◆ **REQUIRED ACTION**
Every line with the string "hover" should be copied from the data.

[Start of Attachment]

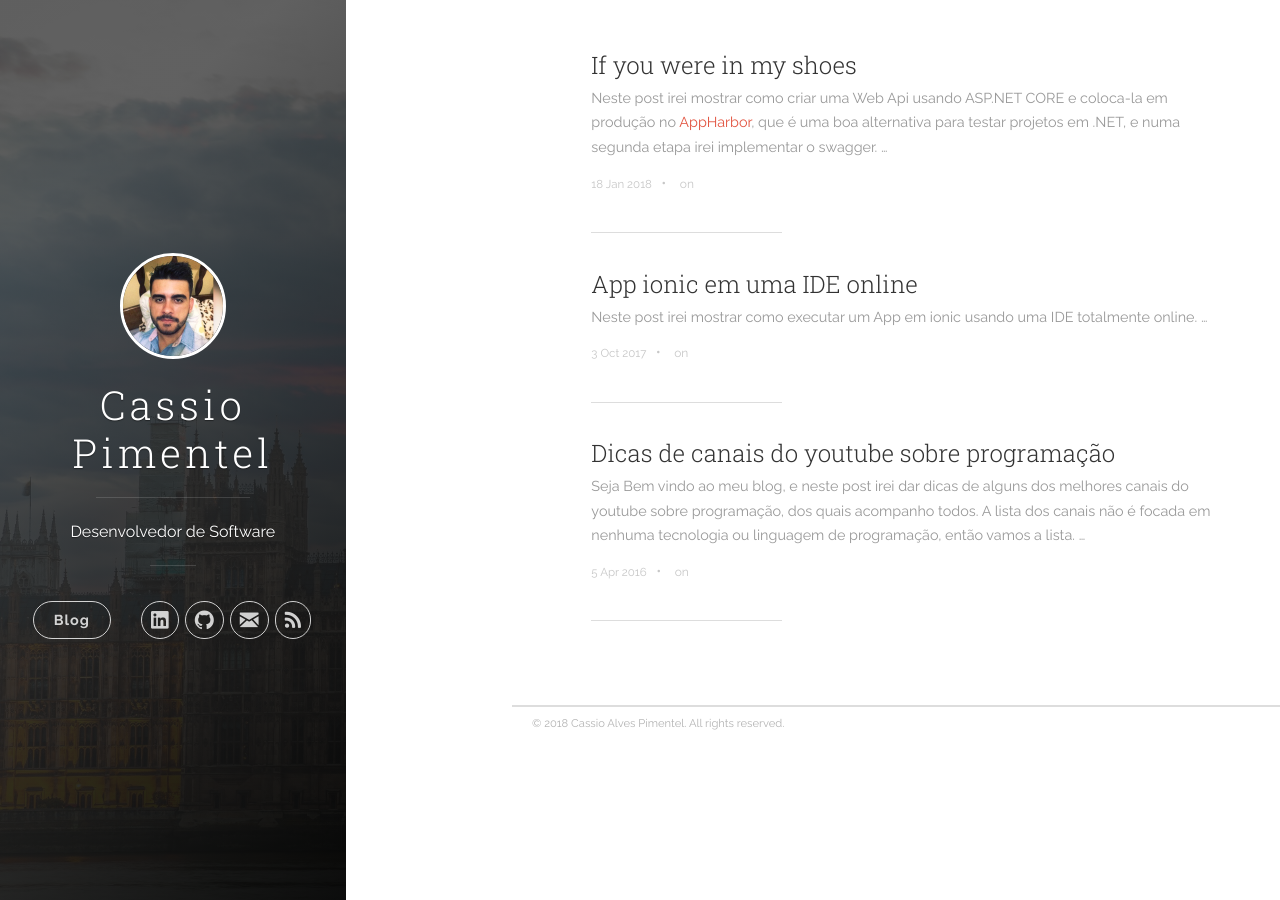
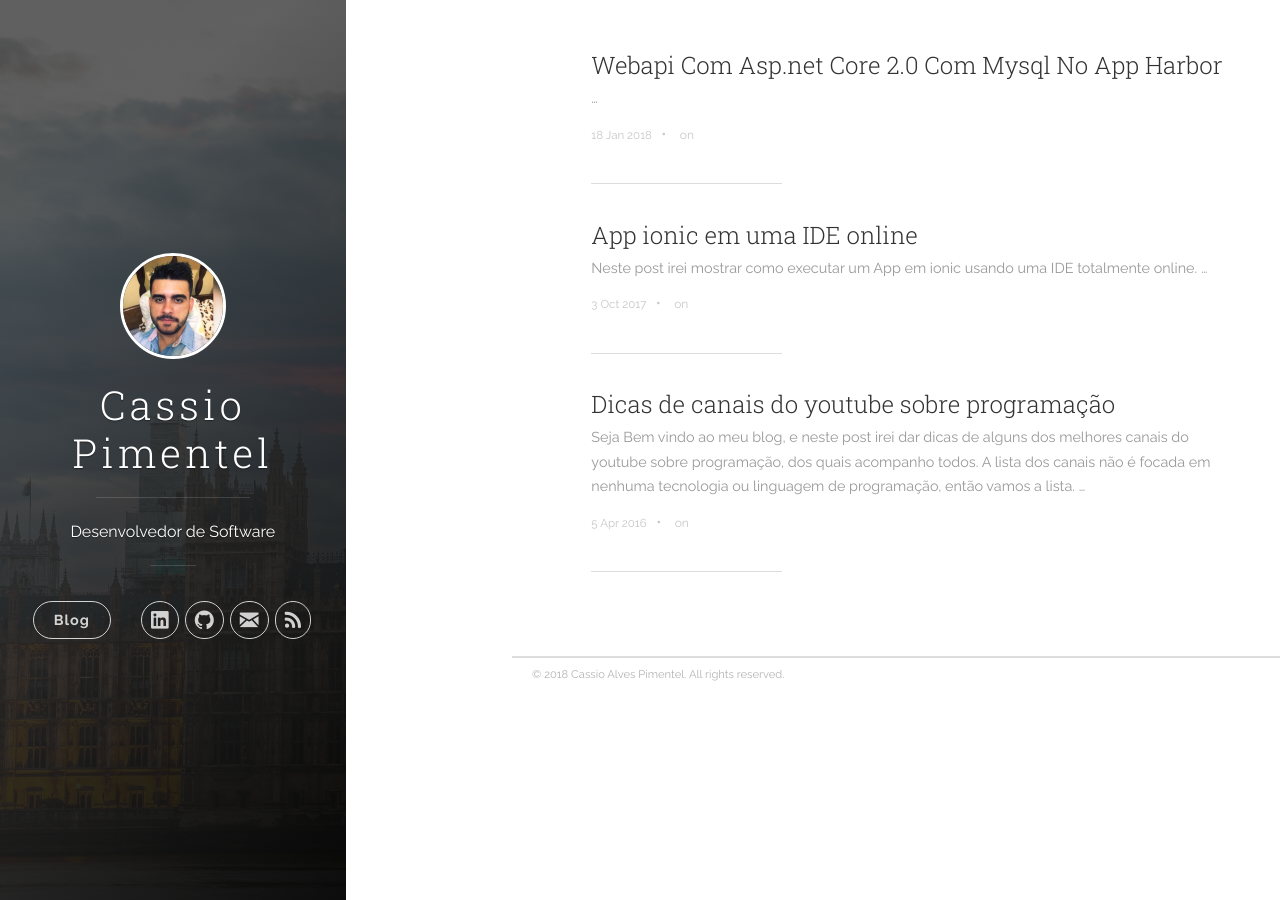
Before and after one commit to CassioPimentel/cassiopimentel.github.io, a Jekyll site: the page built from index.html, in a window 1280 px wide. Built offline with Jekyll 4.4.1, drawn with Linux system fonts in a browser that asks for light colours; nearby versions of some CDN libraries; the list of posts is cut into pages by our own code.

Commit message:
Update 2018-01-18-WebApi-com-ASP.NET-CORE-2.0-com-MySQL-no-App-Harbor.markdown

```diff
--- a/_posts/2018-01-18-WebApi-com-ASP.NET-CORE-2.0-com-MySQL-no-App-Harbor.markdown
+++ b/_posts/2018-01-18-WebApi-com-ASP.NET-CORE-2.0-com-MySQL-no-App-Harbor.markdown
@@ -1,7 +1,4 @@
----
-layout: post
-title:  "If you were in my shoes"
----
+
 
 Neste post irei mostrar como criar uma Web Api usando ASP.NET CORE e coloca-la em produção no [AppHarbor](https://appharbor.com/), que é uma boa alternativa para testar projetos em .NET, e numa segunda etapa irei implementar o swagger.
 
```
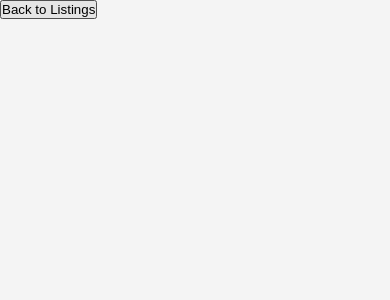
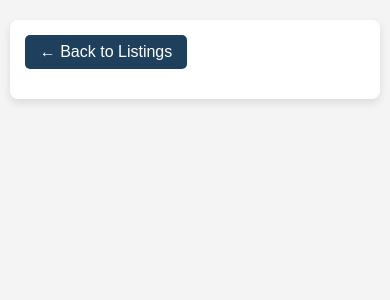
Before and after one commit to n-hrynkiw/nhrealtysolutions, a Flask app: page /house.html in a window 390 px wide. Shown: the top 300 px of the page. Run offline with Flask 3, Linux system fonts and the light colour scheme.

Commit message:
“building”

```diff
--- a/static/css/styles.css
+++ b/static/css/styles.css
@@ -77,6 +77,98 @@
 nav a:hover {
     text-decoration: underline;
 }
+
+/* House Page Container */
+.house-container {
+    max-width: 800px;
+    margin: 20px auto;
+    padding: 20px;
+    background: white;
+    border-radius: 8px;
+    box-shadow: 0px 4px 8px rgba(0, 0, 0, 0.1);
+    text-align: center;
+}
+
+/* Back Button */
+.back-btn {
+    background: #1e405c;
+    color: white;
+    padding: 8px 15px;
+    border: none;
+    border-radius: 5px;
+    font-size: 16px;
+    cursor: pointer;
+    display: block;
+    margin-bottom: 15px;
+}
+
+.back-btn:hover {
+    background: #9c7e4d;
+}
+
+/* House Details Section */
+.house-details {
+    text-align: left;
+}
+
+/* Image Gallery */
+.image-gallery {
+    display: flex;
+    flex-wrap: wrap;
+    gap: 10px;
+    justify-content: center;
+    margin-bottom: 20px;
+}
+
+.image-gallery img {
+    width: 150px;
+    height: 120px;
+    object-fit: cover;
+    border-radius: 5px;
+    transition: transform 0.3s ease;
+}
+
+.image-gallery img:hover {
+    transform: scale(1.05);
+}
+
+/* Placeholder Image */
+.placeholder {
+    width: 100%;
+    height: auto;
+    max-width: 500px;
+    border-radius: 5px;
+}
+
+/* House Info */
+.house-info {
+    font-size: 16px;
+    font-weight: bold;
+    color: #1e405c;
+    margin-bottom: 15px;
+}
+
+/* House Description */
+.house-description {
+    font-size: 14px;
+    line-height: 1.6;
+    color: #444;
+    white-space: pre-line;
+}
+
+/* Mobile Adjustments */
+@media (max-width: 768px) {
+    .house-container {
+        padding: 15px;
+        max-width: 95%;
+    }
+
+    .image-gallery img {
+        width: 120px;
+        height: 100px;
+    }
+}
+
 
 /* Listings Container */
 .listings-container {
--- a/templates/house.html
+++ b/templates/house.html
@@ -8,9 +8,10 @@
 </head>
 <body>
 
-    <div id="house-details"></div>
-
-    <button onclick="goBack()">Back to Listings</button>
+    <div class="house-container">
+        <button class="back-btn" onclick="goBack()">← Back to Listings</button>
+        <div id="house-details" class="house-details"></div>
+    </div>
 
     <script>
         document.addEventListener("DOMContentLoaded", function () {
@@ -23,17 +24,32 @@
                 .then(house => {
                     const detailsContainer = document.getElementById("house-details");
                     if (house.error) {
-                        detailsContainer.innerHTML = `<p>${house.error}</p>`;
+                        detailsContainer.innerHTML = `<p class="error">${house.error}</p>`;
                         return;
                     }
 
+                    // Convert new lines in details to <br> for proper formatting
+                    const formattedDetails = house.details.replace(/\n/g, "<br>");
+
+                    // Generate image gallery
+                    let imagesHtml = "";
+                    if (house.image_urls && house.image_urls.length > 0) {
+                        imagesHtml = `<div class="image-gallery">` +
+                            house.image_urls.map(url => `<img src="${url}" alt="House Image">`).join("") +
+                            `</div>`;
+                    } else {
+                        imagesHtml = `<img src="static/images/placeholder.jpg" alt="No Image Available" class="placeholder">`;
+                    }
+
                     detailsContainer.innerHTML = `
-                        <img src="${house.image_urls[0] || 'static/images/placeholder.jpg'}" alt="House Image">
-                        <h3>${house.address}</h3>
-                        <p><strong>Asking Price:</strong> $${house.price}</p>
-                        <p><strong>Beds:</strong> ${house.beds} | <strong>Baths:</strong> ${house.baths}</p>
-                        <p><strong>Sq Ft:</strong> ${house.square_feet}</p>
-                        <p>${house.details}</p>
+                        <h2>${house.address}</h2>
+                        ${imagesHtml}
+                        <div class="house-info">
+                            <p><strong>Asking Price:</strong> $${house.price}</p>
+                            <p><strong>Beds:</strong> ${house.beds} | <strong>Baths:</strong> ${house.baths}</p>
+                            <p><strong>Square Feet:</strong> ${house.square_feet}</p>
+                        </div>
+                        <p class="house-description">${formattedDetails}</p>
                     `;
                 })
                 .catch(error => console.error("Error loading house details:", error));
@@ -43,5 +59,6 @@
             window.history.back();
         }
     </script>
+
 </body>
 </html>
```
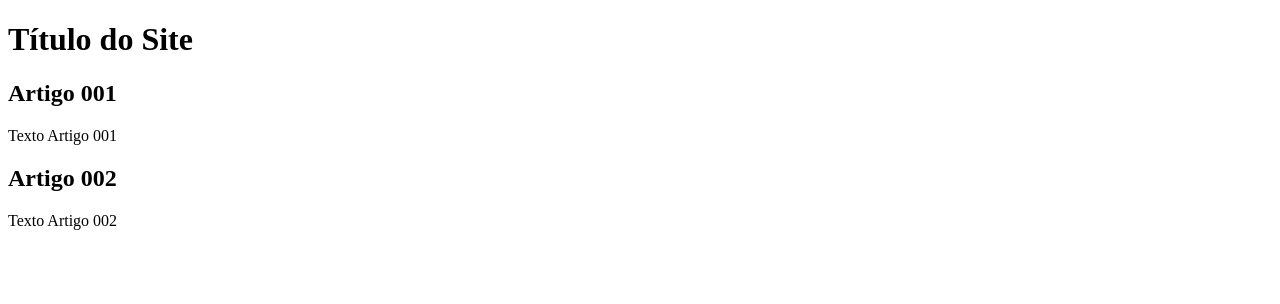
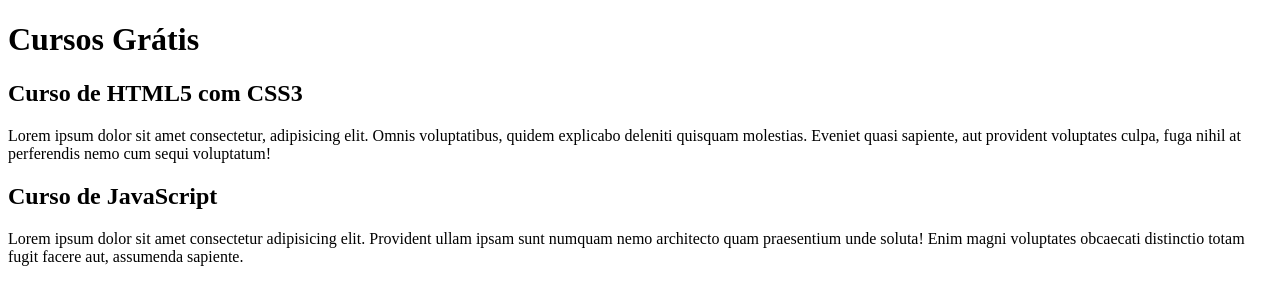
Before and after one commit to IaraTassi/Projeto-site, a plain HTML site: page index.html in a window 1280 px wide. Drawn offline with Linux system fonts and the light colour scheme.

Commit message:
comecei a escrever conteúdo

```diff
--- a/index.html
+++ b/index.html
@@ -9,15 +9,15 @@
 <body>
     <main>
         <header>
-            <h1>Título do Site</h1>
+            <h1>Cursos Grátis</h1>
         </header>
         <article>
-            <h2>Artigo 001</h2>
-            <p>Texto Artigo 001</p>
+            <h2>Curso de HTML5 com CSS3</h2>
+            <p>Lorem ipsum dolor sit amet consectetur, adipisicing elit. Omnis voluptatibus, quidem explicabo deleniti quisquam molestias. Eveniet quasi sapiente, aut provident voluptates culpa, fuga nihil at perferendis nemo cum sequi voluptatum!</p>
         </article>
         <article>
-            <h2>Artigo 002</h2>
-            <p>Texto Artigo 002</p>
+            <h2>Curso de JavaScript</h2>
+            <p>Lorem ipsum dolor sit amet consectetur adipisicing elit. Provident ullam ipsam sunt numquam nemo architecto quam praesentium unde soluta! Enim magni voluptates obcaecati distinctio totam fugit facere aut, assumenda sapiente.</p>
         </article>
     </main>
 </body>
```
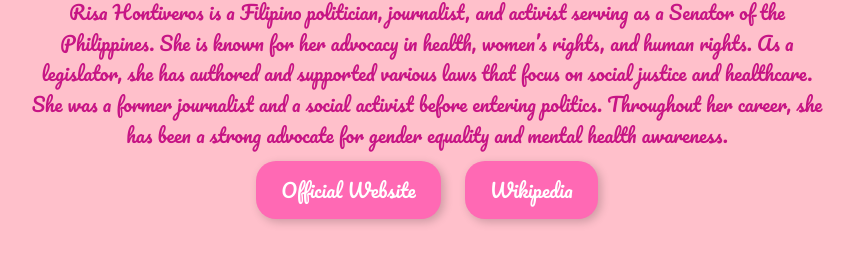
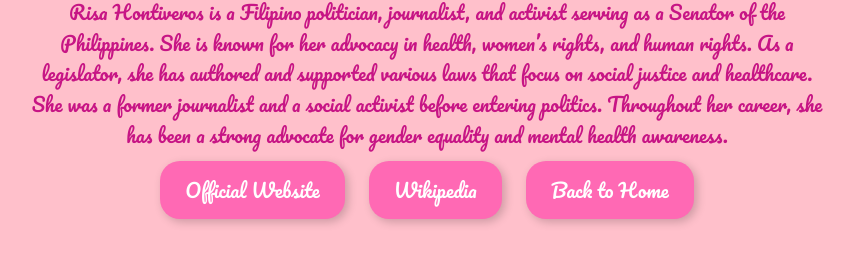
Before and after one commit to MarYano-jpg/Juust-a-test, a plain HTML site: page index.html in a window 1280 px wide. Shown: the part 239-502 px from the top of the page, without its empty margins (213-1067 px from the left). Drawn offline with Linux system fonts and the light colour scheme.

Commit message:
Update index.html

```diff
--- a/index.html
+++ b/index.html
@@ -89,5 +89,6 @@
     </p>
     <a href="https://senrisahontiveros.com/" class="btn" target="_blank">Official Website</a>
     <a href="https://en.wikipedia.org/wiki/Risa_Hontiveros" class="btn" target="_blank">Wikipedia</a>
+    <a href="https://snate.vercel.app/" class="btn" target="_blank">Back to Home</a>
 </body>
 </html>
```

[End of Attachment]

◆ **RESPONSE TO THIS EXERCISE**
 nav a:hover {
+.back-btn:hover {
+.image-gallery img:hover {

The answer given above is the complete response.